His prophesy concluded a series of radio preachings which the then professor of theology gave in 1969 at what was a decisive moment in his life and the life of the Church. These were the turbulent years of the student revolts and the landing on the moon but also of the disputes over the Second Vatican Council which had only recently come to a close. Ratzinger, who was one of the Council's protagonists, had left the riotous university of Tübingenseeking refuge in the calmer city of Regensburg.
He found himself isolated as a theologian, having split with liberals Küng, Schillebeeckx and Rahner over their interpretations of the Council. It was in this period that he concolidated new friendships with theologians Hans Urs von Balthasar and Henri de Lubac, with whom he founded Catholic theological journal, Communio. Communio soon became a training ground for young “Ratzingerian” priests who are now cardinals and all seen as potential successors to Benedict XVI: Angelo Scola, Christoph Schönborn and Marc Ouellet.
In five little known radio speeches made in 1969 and published again a while ago by Ignatius Press in the volume“Faith and the Future”, the future Pope gave his vision of the future of man and the Church. His last teaching, which he read out on “Hessian Rundfunk” radio on Christmas day, had a distinctly prophetic tone.
Ratzinger said he was convinced the Church was going through an era similar to the Enlightenment and the French Revolution. “We are at a huge turning point – he explained – in the evolution of mankind. This moment makes the move from Medieval to modern times seem insignificant.” Professor Ratzinger compared the current era to that of Pope Pius VI who was abducted by troops of the French Republic and died in prison in 1799. The Church was fighting against a force which intended to annihilate it definitively, confiscating its property and dissolving religious orders.

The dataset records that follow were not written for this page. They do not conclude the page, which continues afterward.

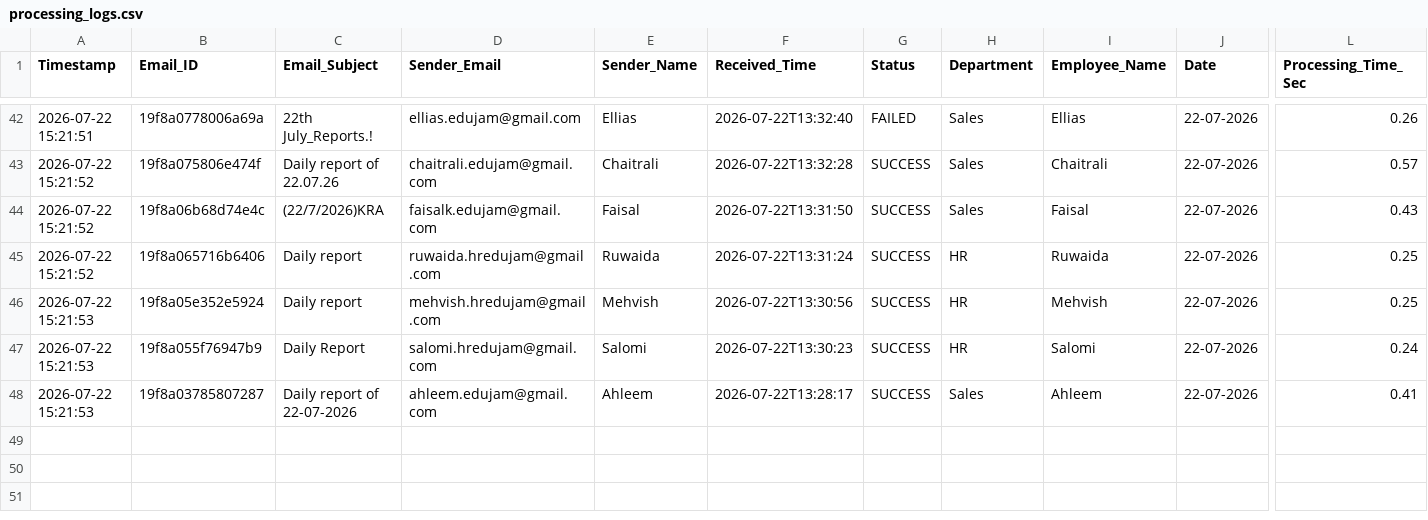
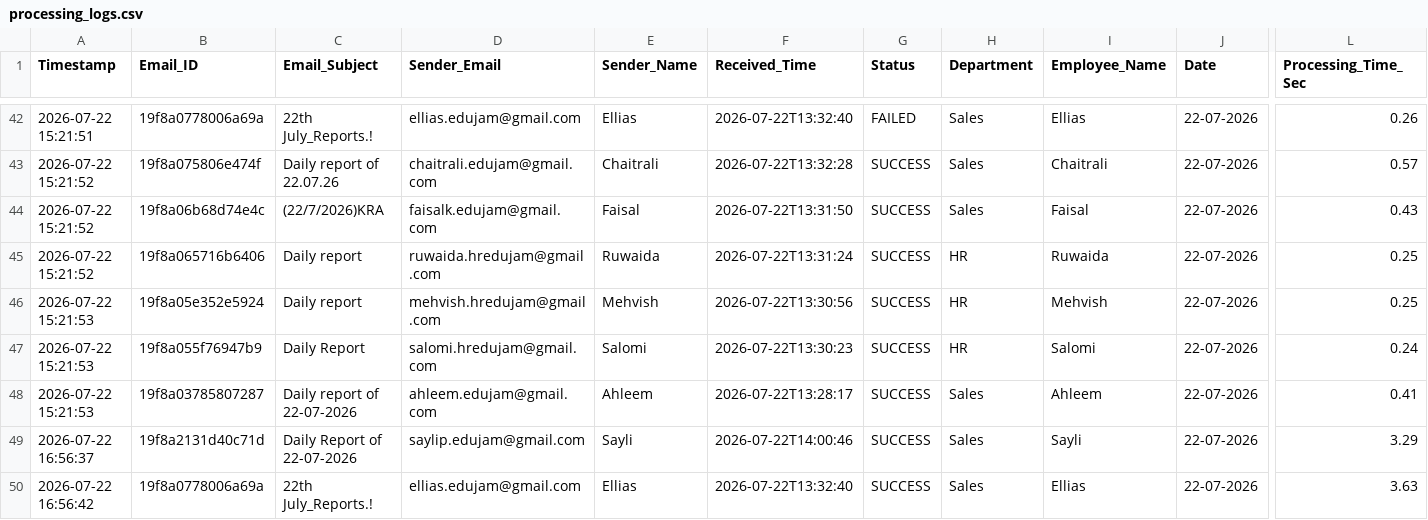
Before and after one commit to Hardik0241/Report_Automation, a CSV file: Working_Report_Editor/logs/processing_logs.csv, drawn as a sheet; only a part is shown, gaps mark what is left out; rows hold the shown columns only; the diff names each change by its address in the sheet, - before the commit and + after, or states it on an @@ line.

```diff
--- a/Working_Report_Editor/logs/processing_logs.csv
+++ b/Working_Report_Editor/logs/processing_logs.csv
+row 49: 2026-07-22 16:56:37 | 19f8a2131d40c71d | Daily Report of 22-07-2026 | saylip.edujam@gmail.com | Sayli | 2026-07-22T14:00:46 | SUCCESS | Sales | Sayli | 22-07-2026 | 3.29
+row 50: 2026-07-22 16:56:42 | 19f8a0778006a69a | 22th July_Reports.! | ellias.edujam@gmail.com | Ellias | 2026-07-22T13:32:40 | SUCCESS | Sales | Ellias | 22-07-2026 | 3.63
```
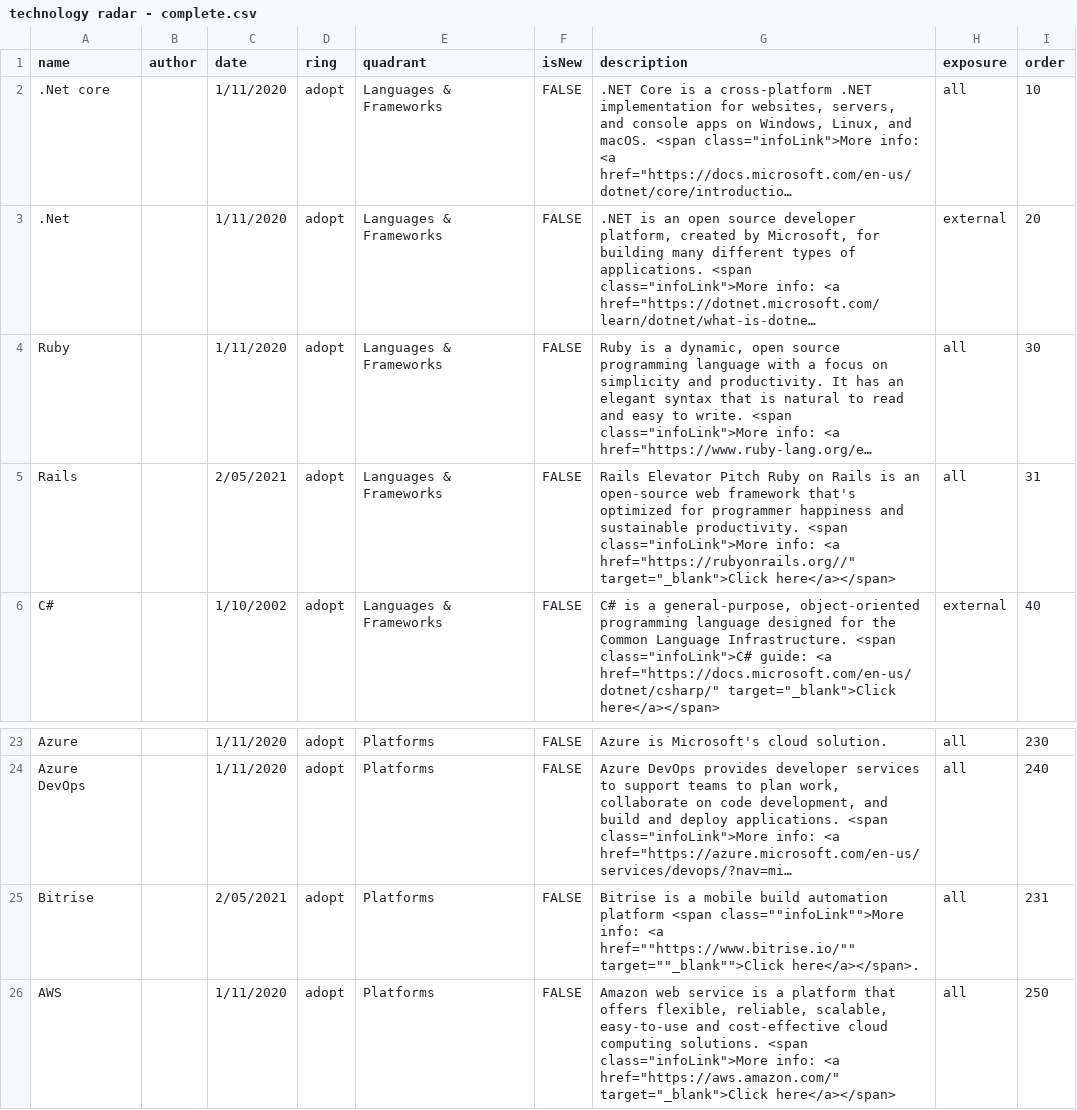
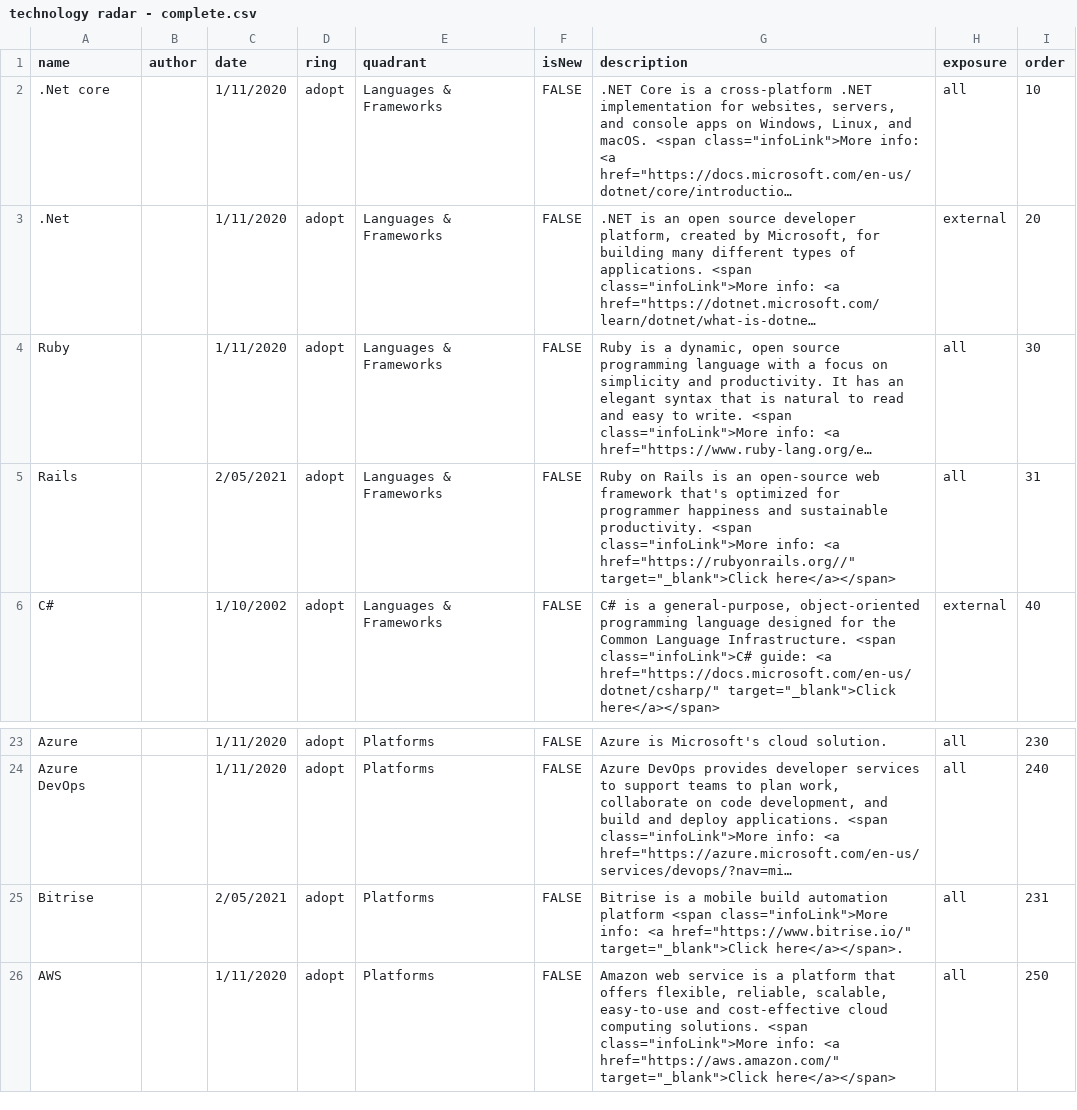
Before and after one commit to thoughtworks/build-your-own-radar, a CSV file: dist/technology radar - complete.csv, drawn as a sheet; only a part is shown, gaps mark what is left out; long unchanged cells end in …; the diff names each change by its address in the sheet, - before the commit and + after, or states it on an @@ line.

Commit message:
fix (platforms) add quotes to bitrise description and remove elevator pitch on Rails

```diff
--- a/dist/technology radar - complete.csv
+++ b/dist/technology radar - complete.csv
-G5 (description): Rails Elevator Pitch Ruby on…
+G5 (description): Ruby on…
-G25 (description): …platform <span class=""infoLink"">More info: <a href=""https://www.bitrise.io/"" target=""_blank"">Click here</a></span>.
+G25 (description): …platform <span class="infoLink">More info: <a href="https://www.bitrise.io/" target="_blank">Click here</a></span>.
```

Today's Church could be faced with a similar situation, undermined, according to Ratzinger, by the temptation to reduce priests to “social workers” and it and all its work reduced to a mere political presence. “From today's crisis, will emerge a Church that has lost a great deal,” he affirmed.
“It will become small and will have to start pretty much all over again. It will no longer have use of the structures it built in its years of prosperity. The reduction in the number of faithful will lead to it losing an important part of its social privileges.” It will start off with small groups and movements and a minority that will make faith central to experience again. “It will be a more spiritual Church, and will not claim a political mandate flirting with the Right one minute and the Left the next. It will be poor and will become the Church of the destitute.”
The process outlined by Ratzinger was a “long” one “but when all the suffering is past, a great power will emerge from a more spiritual and simple Church,” at which point humans will realise that they live in a world of “indescribable solitude” and having lost sight of God “they will perceive the horror of their poverty.”
Then and only then, Ratzinger concluded, will they see “that small flock of faithful as something completely new: they will see it as a source of hope for themselves, the answer they had always secretly been searching for.